### [Instructions for the task]
All entries must be repeated exactly; do not include the pictures.
-- -- --
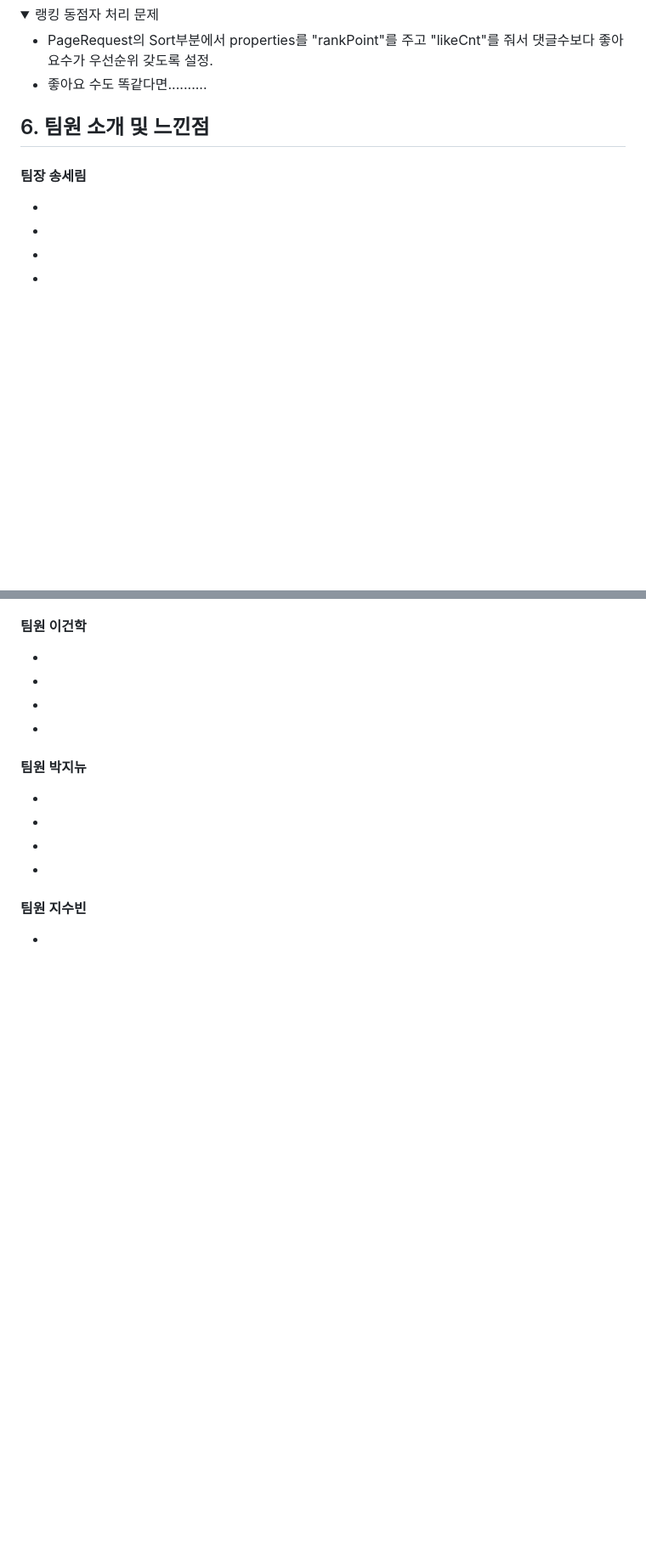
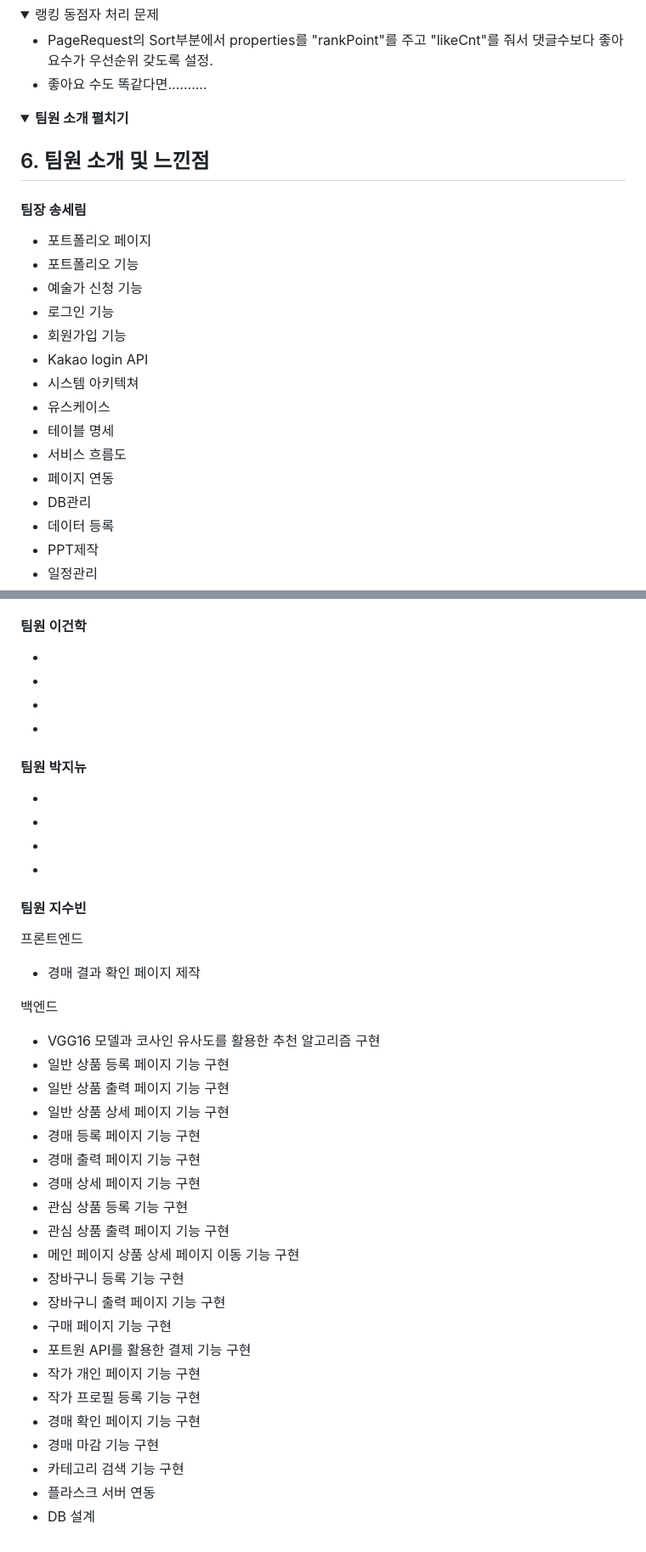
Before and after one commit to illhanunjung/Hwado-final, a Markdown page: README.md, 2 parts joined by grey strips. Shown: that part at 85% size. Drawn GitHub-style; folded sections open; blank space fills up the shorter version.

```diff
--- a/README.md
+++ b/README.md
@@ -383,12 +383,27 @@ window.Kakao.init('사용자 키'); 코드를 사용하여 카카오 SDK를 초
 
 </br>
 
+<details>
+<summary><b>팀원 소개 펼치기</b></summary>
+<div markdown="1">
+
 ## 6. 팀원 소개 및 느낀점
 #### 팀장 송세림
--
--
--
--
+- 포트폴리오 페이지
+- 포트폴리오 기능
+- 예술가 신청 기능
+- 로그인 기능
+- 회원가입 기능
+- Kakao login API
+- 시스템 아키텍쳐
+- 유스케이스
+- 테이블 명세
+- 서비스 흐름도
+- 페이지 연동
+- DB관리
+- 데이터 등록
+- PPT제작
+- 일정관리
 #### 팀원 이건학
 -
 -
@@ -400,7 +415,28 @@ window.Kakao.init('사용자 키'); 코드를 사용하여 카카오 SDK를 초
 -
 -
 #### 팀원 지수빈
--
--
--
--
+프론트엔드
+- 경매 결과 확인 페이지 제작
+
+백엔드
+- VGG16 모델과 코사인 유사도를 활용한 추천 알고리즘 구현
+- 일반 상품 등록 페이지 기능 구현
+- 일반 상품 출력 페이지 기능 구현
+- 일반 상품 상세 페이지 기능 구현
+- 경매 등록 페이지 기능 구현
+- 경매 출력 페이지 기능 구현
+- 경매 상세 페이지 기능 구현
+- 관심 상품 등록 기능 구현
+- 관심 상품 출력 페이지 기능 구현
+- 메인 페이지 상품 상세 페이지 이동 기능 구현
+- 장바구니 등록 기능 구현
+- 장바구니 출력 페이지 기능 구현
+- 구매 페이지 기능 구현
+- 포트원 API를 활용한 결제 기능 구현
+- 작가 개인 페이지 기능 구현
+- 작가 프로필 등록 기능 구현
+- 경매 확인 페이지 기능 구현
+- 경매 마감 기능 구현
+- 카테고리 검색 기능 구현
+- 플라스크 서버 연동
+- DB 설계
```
-- -- --
### [Solution to the problem]
Before and after one commit to illhanunjung/Hwado-final, a Markdown page: README.md, 2 parts joined by grey strips. Shown: that part at 85% size. Drawn GitHub-style; folded sections open; blank space fills up the shorter version.

```diff
--- a/README.md
+++ b/README.md
@@ -383,12 +383,27 @@ window.Kakao.init('사용자 키'); 코드를 사용하여 카카오 SDK를 초
 
 </br>
 
+<details>
+<summary><b>팀원 소개 펼치기</b></summary>
+<div markdown="1">
+
 ## 6. 팀원 소개 및 느낀점
 #### 팀장 송세림
--
--
--
--
+- 포트폴리오 페이지
+- 포트폴리오 기능
+- 예술가 신청 기능
+- 로그인 기능
+- 회원가입 기능
+- Kakao login API
+- 시스템 아키텍쳐
+- 유스케이스
+- 테이블 명세
+- 서비스 흐름도
+- 페이지 연동
+- DB관리
+- 데이터 등록
+- PPT제작
+- 일정관리
 #### 팀원 이건학
 -
 -
@@ -400,7 +415,28 @@ window.Kakao.init('사용자 키'); 코드를 사용하여 카카오 SDK를 초
 -
 -
 #### 팀원 지수빈
--
--
--
--
+프론트엔드
+- 경매 결과 확인 페이지 제작
+
+백엔드
+- VGG16 모델과 코사인 유사도를 활용한 추천 알고리즘 구현
+- 일반 상품 등록 페이지 기능 구현
+- 일반 상품 출력 페이지 기능 구현
+- 일반 상품 상세 페이지 기능 구현
+- 경매 등록 페이지 기능 구현
+- 경매 출력 페이지 기능 구현
+- 경매 상세 페이지 기능 구현
+- 관심 상품 등록 기능 구현
+- 관심 상품 출력 페이지 기능 구현
+- 메인 페이지 상품 상세 페이지 이동 기능 구현
+- 장바구니 등록 기능 구현
+- 장바구니 출력 페이지 기능 구현
+- 구매 페이지 기능 구현
+- 포트원 API를 활용한 결제 기능 구현
+- 작가 개인 페이지 기능 구현
+- 작가 프로필 등록 기능 구현
+- 경매 확인 페이지 기능 구현
+- 경매 마감 기능 구현
+- 카테고리 검색 기능 구현
+- 플라스크 서버 연동
+- DB 설계
```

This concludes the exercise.